REQUIRED WORK –
Keep the pictures out, please, and set down every record exactly.

EXCERPTED RECORDS –

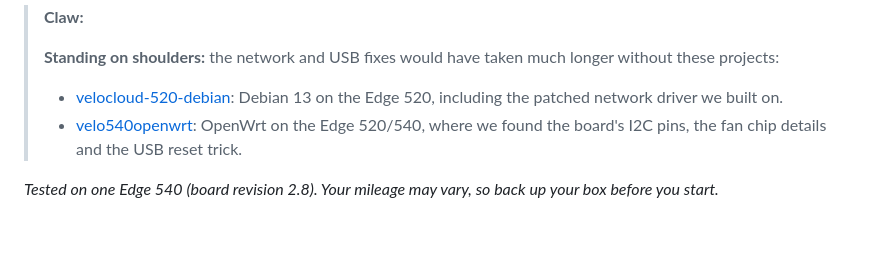
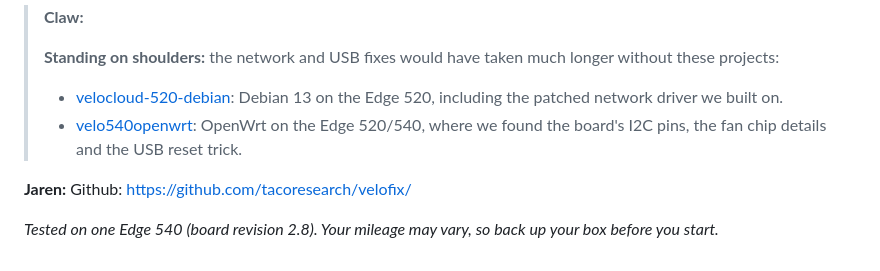
Before and after one commit to tacoresearch/jarenhavell.github.io, a Markdown page: 2026/velofix/README.md, the part around the change. Rendered like a GitHub page; blank space fills up the shorter version.

Commit message:
Update README with GitHub link and Jaren's note
Added GitHub link for Velofix project and Jaren's note.

```diff
--- a/2026/velofix/README.md
+++ b/2026/velofix/README.md
@@ -206,4 +206,7 @@ I love cats!
 > - [velocloud-520-debian](https://github.com/lori28167/velocloud-520-debian): Debian 13 on the Edge 520, including the patched network driver we built on.
 > - [velo540openwrt](https://github.com/gallops-gannets/velo540openwrt): OpenWrt on the Edge 520/540, where we found the board's I2C pins, the fan chip details and the USB reset trick.
 
+**Jaren:**
+Github: https://github.com/tacoresearch/velofix/
+
 *Tested on one Edge 540 (board revision 2.8). Your mileage may vary, so back up your box before you start.*
```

RESPONSE BELOW –
Before and after one commit to tacoresearch/jarenhavell.github.io, a Markdown page: 2026/velofix/README.md, the part around the change. Rendered like a GitHub page; blank space fills up the shorter version.

Commit message:
Update README with GitHub link and Jaren's note
Added GitHub link for Velofix project and Jaren's note.

```diff
--- a/2026/velofix/README.md
+++ b/2026/velofix/README.md
@@ -206,4 +206,7 @@ I love cats!
 > - [velocloud-520-debian](https://github.com/lori28167/velocloud-520-debian): Debian 13 on the Edge 520, including the patched network driver we built on.
 > - [velo540openwrt](https://github.com/gallops-gannets/velo540openwrt): OpenWrt on the Edge 520/540, where we found the board's I2C pins, the fan chip details and the USB reset trick.
 
+**Jaren:**
+Github: https://github.com/tacoresearch/velofix/
+
 *Tested on one Edge 540 (board revision 2.8). Your mileage may vary, so back up your box before you start.*
```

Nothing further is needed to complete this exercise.